A thoughtful look at war.
At the outset of Fernando Coimbra’s Sand Castle, now streaming on Netflix, the young soldier played by Nicholas Hoult makes it clear that although he signed up to be in the reserves, he hadn’t really been prepared to be in a war; instead he just wanted the money that being in the reserves offered for college. Then 9/11 happened, the world changed, and he had to fight.
It is a smart, touching, and slightly bloody start to a war movie, one that takes the audience with Private Matt Ocre (Hoult) and his fellow squad mates into Iraq as they attempt to win over the hearts and minds of a town by restoring the flow of water. And, just as with the start of the movie, the rest of it is smart, touching, and slightly bloody.
What impresses about Sand Castle is not the generalities of the tale—movies about wars in the Middle East and even this particular war in Iraq have been made before—but rather the fact that, unlike so many other films, this one doesn’t give a strong pro- or anti-war message. It is instead very concerned with offering up to the audience a look at the difficulties the soldiers and the people of Iraq face during the war.
At one point in the film, Ocre’s squad, which is led by Sgt. Harper (Logan Marshall-Green) and consists of several other members including Sgt. Chutsky (the charismatic Glen Powell), attempt to hire Iraqis to help with the rebuilding of a water pump station. However, as much as the locals need water, and despite the promise of pay, the Iraqis are unwilling to take part in the work. It is explained to the soldiers that while the U.S. may run the show in town during the day, they don’t control the night, and any of the locals who help the American forces will wind up in trouble. It is a serious issue the soldiers never considered and they have to find a way around it, which is just what they attempt to do.
While that may be the soldiers’ biggest stumbling block, the largest one faced by Sand Castle itself are those very same soldiers. It is clear that they are a heterogeneous mix (and only fall into some testosterone-laden stereotypes), but except for Ocre and perhaps Harper, they never feel fully fleshed out. That said, Hoult is wonderful as Ocre. The character’s individual journey from the start of the film to the end is wholly engrossing. None of the moments feel contrived or over the top in a story which could easily bend that way.
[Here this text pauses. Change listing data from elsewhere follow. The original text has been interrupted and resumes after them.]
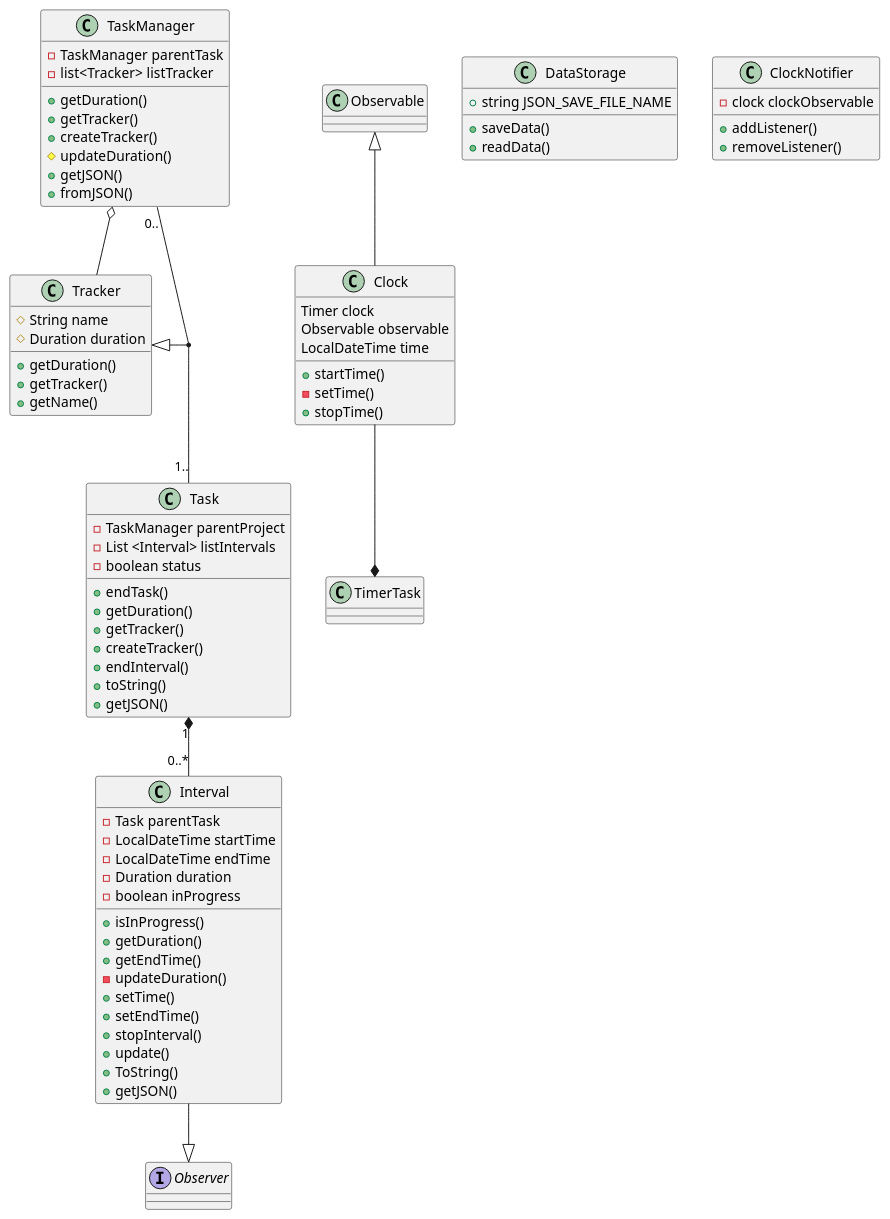
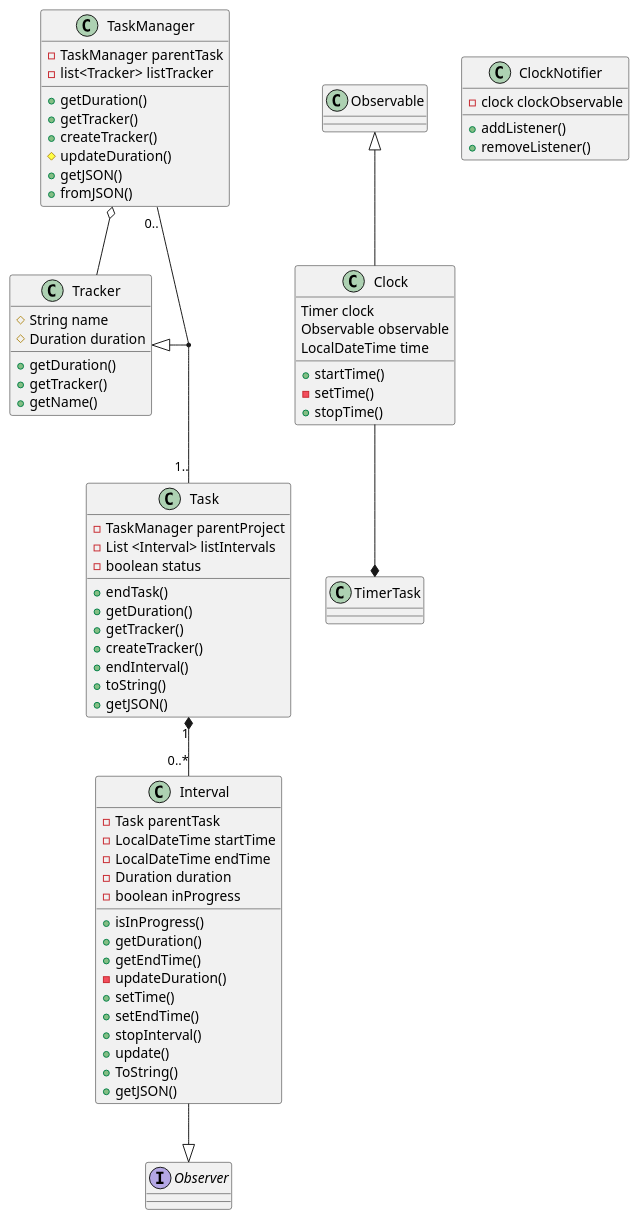
Before and after one commit to kumarbhupi/time_tracker: the diagram in src/main/java/time_tracker.puml, drawn with PlantUML. The commit also changed 9 other files, not shown here.

```diff
--- a/src/main/java/time_tracker.puml
+++ b/src/main/java/time_tracker.puml
@@ -1,87 +1,82 @@
 @startuml
 class Tracker{
 #String name
 #Duration duration
 +getDuration()
 +getTracker()
 +getName()
 }
 
 class TaskManager{
 -TaskManager parentTask
 -list<Tracker> listTracker
 +getDuration()
 +getTracker()
 +createTracker()
 #updateDuration()
 +getJSON()
 +fromJSON()
 }
 
 class Task{
 -TaskManager parentProject
 -List <Interval> listIntervals
 -boolean status
 +endTask()
 +getDuration()
 +getTracker()
 +createTracker()
 +endInterval()
 +toString()
 +getJSON()
 }
 
 class Interval{
 -Task parentTask
 -LocalDateTime startTime
 -LocalDateTime endTime
 -Duration duration
 -boolean inProgress
 +isInProgress()
 +getDuration()
 +getEndTime()
 -updateDuration()
 +setTime()
 +setEndTime()
 +stopInterval()
 +update()
 +ToString()
 +getJSON()
 }
 
 Interface Observer
 
 Class Observable
 
 class Clock{
 +startTime()
 -setTime()
 +stopTime()
 Timer clock
 Observable observable
 LocalDateTime time
 }
 
-class DataStorage{
-+string JSON_SAVE_FILE_NAME
-+saveData()
-+readData()
-}
 
 class ClockNotifier{
 -clock clockObservable
 +addListener()
 +removeListener()
 }
 
 TaskManager"0.." -- "1.." Task
 Tracker<|--(TaskManager, Task)
 Task"1"*--"0..*"Interval
 Interval--|>Observer
 TaskManager o--Tracker
 Observable <|-- Clock
 Clock --* TimerTask
 
 
 
 @enduml
```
Even so, without the other soldiers in the group being as well defined, the audience ends up feeling less for their plight than it does for the people at a local school who desperately need the water the soldiers are bringing into town via tanker truck. One of the most intriguing characters whose surface is only ever scratched is Captain Syverson (Henry Cavill), a member of the Special Forces group with which Harper and his squad are staying.
Watching the soldiers distribute water to the people in Sand Castle, as with much of what takes place, is a tension-filled experience, and director Fernando Coimbra handles the moments quite well. This is a war movie, these guys are in a place where some of the locals don’t want them, there are armed and dangerous people around, and it is clear that at some point in the movie someone is going to start shooting. Coimbra makes this tension palpable and the soldiers’ fear of it real. One or two moments of heavy-handedness exist here, with the audience aware well before the soldiers are that something bad is going to happen. Excluding those few moments the rest of it works wonderfully and sharpen the film measurably.